Simple tips for making your next vision board your best one yet.
– KEYS SOULCARE
Visualization. Manifestation. For some, these terms can provoke inspiration; for others, skepticism. Wherever you fall in terms of belief, it’s worth knowing that visualization is scientifically proven to be a powerful tool. According to Psychology Today, visualization is a mental mechanism that can enhance motivation and increase confidence and self-efficacy—which brings us to vision boards.
Perhaps you’ve made them before, cutting out pictures and words of affirmation. How thoughtful were they, really? Did they come with a clear sense of the why and how to actualize? With these questions in mind, we spoke to Nitika Chopra, certified life coach and the founder of Chronicon, a platform dedicated to elevating the lives of those living with chronic illness, for some guidance. Here, she shares how to make a thoughtful vision board with potential to yield real results.
What Is The Point Of A Vision Board?
“Sometimes, we think we know what our vision is. We think we have clarity around our dreams, but when you’re forced to put pen to paper or create a physical experience with it, it makes you really think,” says Chopra. “You not only get clarity [from a vision board], but you’re also declaring [your goals]—even if you’re the only one who ever sees it.”
How To Map Out Your Board
You’ll need a few things to start: a board, magazines, glue (or pins), and introspection. Chopra suggests thinking about the literal things you want to manifest along with the energy you’re hoping to bring into your life. “The literal things are the non-negotiables,” she says. “[For example] if I didn’t have this thing on my board, I would feel like something is missing.” That doesn’t mean you’re not going to be ok if that particular part of your vision doesn’t come true, however. Chopra explains that adding these to your board encourages you to take full ownership of what you want.
In addition to your literal goals, she says creating a mood for your board is also an important component: “I have colors, flowers, and inspirational people that I really love on my board. It’s not that I need to have those flowers or that person in my life—I want my mood to be elevated to this place.”
Don’t Be Afraid To Leave White Space
If you’ve created a vision board previously, you might have filled it to maximum capacity. Chopra says to embrace the white space as well: “I always tell people, don’t be afraid of the empty spaces on your board; that’s where possibility or things you don’t even realize you want yet can start to form.” Think of the blank areas as representing your openness to going with life’s ebbs and flows and saying yes to new experiences.
Consider Making Additions (Or Even A New Board) Quarterly

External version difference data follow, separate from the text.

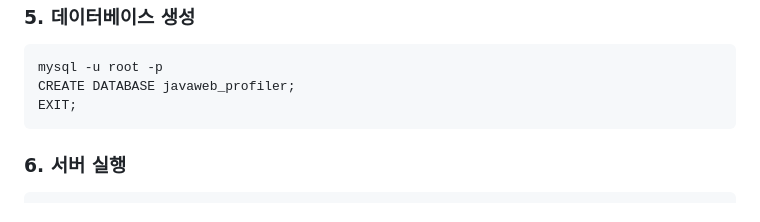
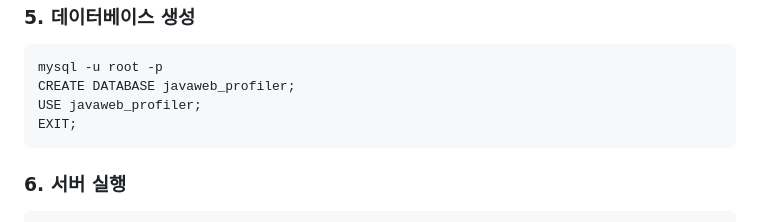
Before and after one commit to kseojinn/web-app-tech, a Markdown page: README.md, the part around the change. Drawn GitHub-style.

```diff
--- a/README.md
+++ b/README.md
@@ -50,6 +50,7 @@ cd web-app-tech</code></pre>
 <h3>5. 데이터베이스 생성</h3>
 <pre><code>mysql -u root -p
 CREATE DATABASE javaweb_profiler;
+USE javaweb_profiler;
 EXIT;</code></pre>
 
 <h3>6. 서버 실행</h3>
```
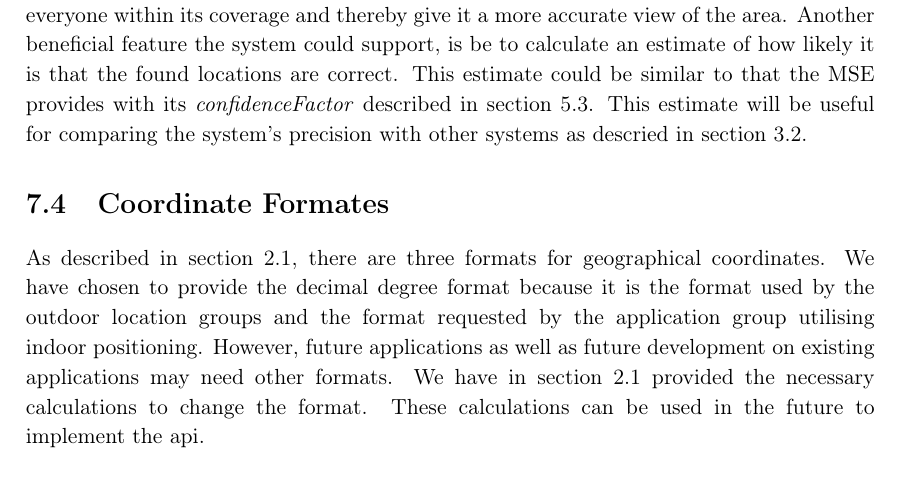
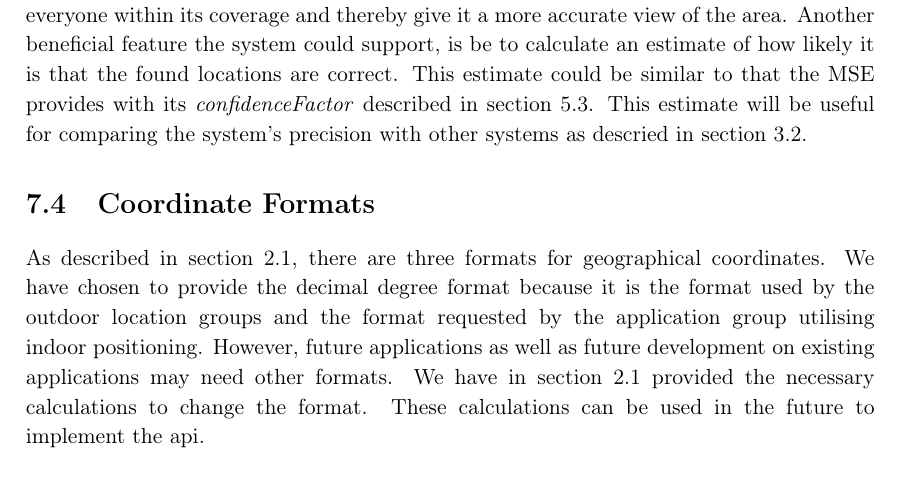
Before and after one commit to JacobNielsenn/sw608f16, a LaTeX thesis (rapport.tex, which reads future_work/Coordinate_Formates.tex): part of page 53 of 64, cut so that both start at the same text. Compiled offline with pdfLaTeX.

Commit message:
corrected coordinate formats

```diff
--- a/future_work/Coordinate_Formates.tex
+++ b/future_work/Coordinate_Formates.tex
@@ -1,3 +1,3 @@
-\section{Coordinate Formates}
+\section{Coordinate Formats}
 As described in \cref{sec:geo_coordinates}, there are three formats for geographical coordinates. We have chosen to provide the decimal degree format because it is the format used by the outdoor location groups and the format requested by the application group utilising indoor positioning.
 However, future applications as well as future development on existing applications may need other formats. We have in \cref{sec:geo_coordinates} provided the necessary calculations to change the format. These calculations can be used in the future to implement the api.
```
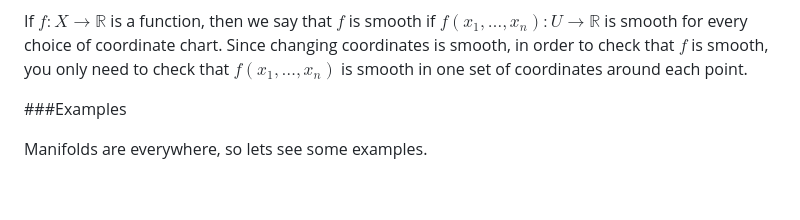
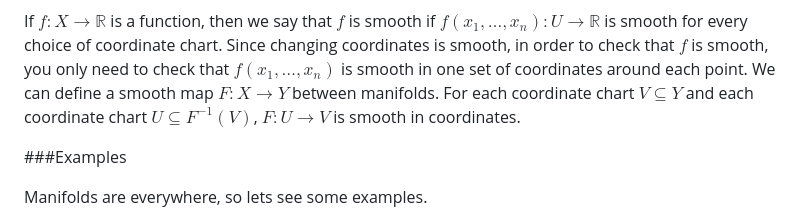
Before and after one commit to danielbarter/personal_website_code_old, a Markdown page: posts/2016-01-31-whatisamanifold.md, the part around the change. Drawn GitHub-style; blank space fills up the shorter version.

```diff
--- a/posts/2016-01-31-whatisamanifold.md
+++ b/posts/2016-01-31-whatisamanifold.md
@@ -59,7 +59,8 @@ functions.
 ![](/img/2016-01-31-changingcoordinates.PNG)
 
 If $f:X \to \mathbb{R}$ is a function, then we say that $f$ is smooth if $f(x_1,\dots,x_n) : U \to \mathbb{R}$ is smooth for every choice of coordinate chart. Since changing
-coordinates is smooth, in order to check that $f$ is smooth, you only need to check that $f(x_1,\dots,x_n)$ is smooth in one set of coordinates around each point.
+coordinates is smooth, in order to check that $f$ is smooth, you only need to check that $f(x_1,\dots,x_n)$ is smooth in one set of coordinates around each point. We can define a
+smooth map $F : X \to Y$ between manifolds. For each coordinate chart $V \subseteq Y$ and each coordinate chart $U \subseteq F^{-1}(V)$, $F : U \to V$ is smooth in coordinates.
 
 ###Examples
 
```
Also changed, not shown: posts/2016-02-07-thetangentbundle.md (added, +131 -0 lines), img/2016-02-07-spheretangentplane.PNG (added), img/2016-02-07-tangentlinegraph.PNG (added).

Typically, a vision board is thought of as a project you work on at the start of the year. However, 2020 has forced us to rethink what’s important and how we plan our lives. “My vision board doesn’t feel the same this year,” says Chopra. “Future planning has felt like a traumatic thing for a lot of people during COVID.” But that doesn’t mean dreaming and goal setting is off the table. Right now, visually thinking of your life in smaller segments can be helpful.
“A lot of this is getting right with yourself and understanding your own needs and desires so that you can act accordingly,” says Chopra. “Making a vision board might seem like a leap or a strange thing to do right now, because you don’t know what the future is going to hold. I think there is a world in which people could have a smaller vision board, and say every quarter ‘I’m going to have a new mini-board that I focus on.‘”
Place Your Vision Board Somewhere You Can See It
Once you’ve completed your board, you may be wondering where you should place it and how often you should spend time with it. “[My vision board] is on the wall in front of my bed, so when I wake up and sit up in the morning, it’s the first thing that I see,” says Chopra. Everyone has a different set up in their home, so find a visible space for your board that feels right for you. Chopra says you don’t need to stop and stare at it every day, though. “Just having it in your space makes a difference,” she says. “Whether you’re consciously taking it in or it’s subconscious, it is a powerful reminder.”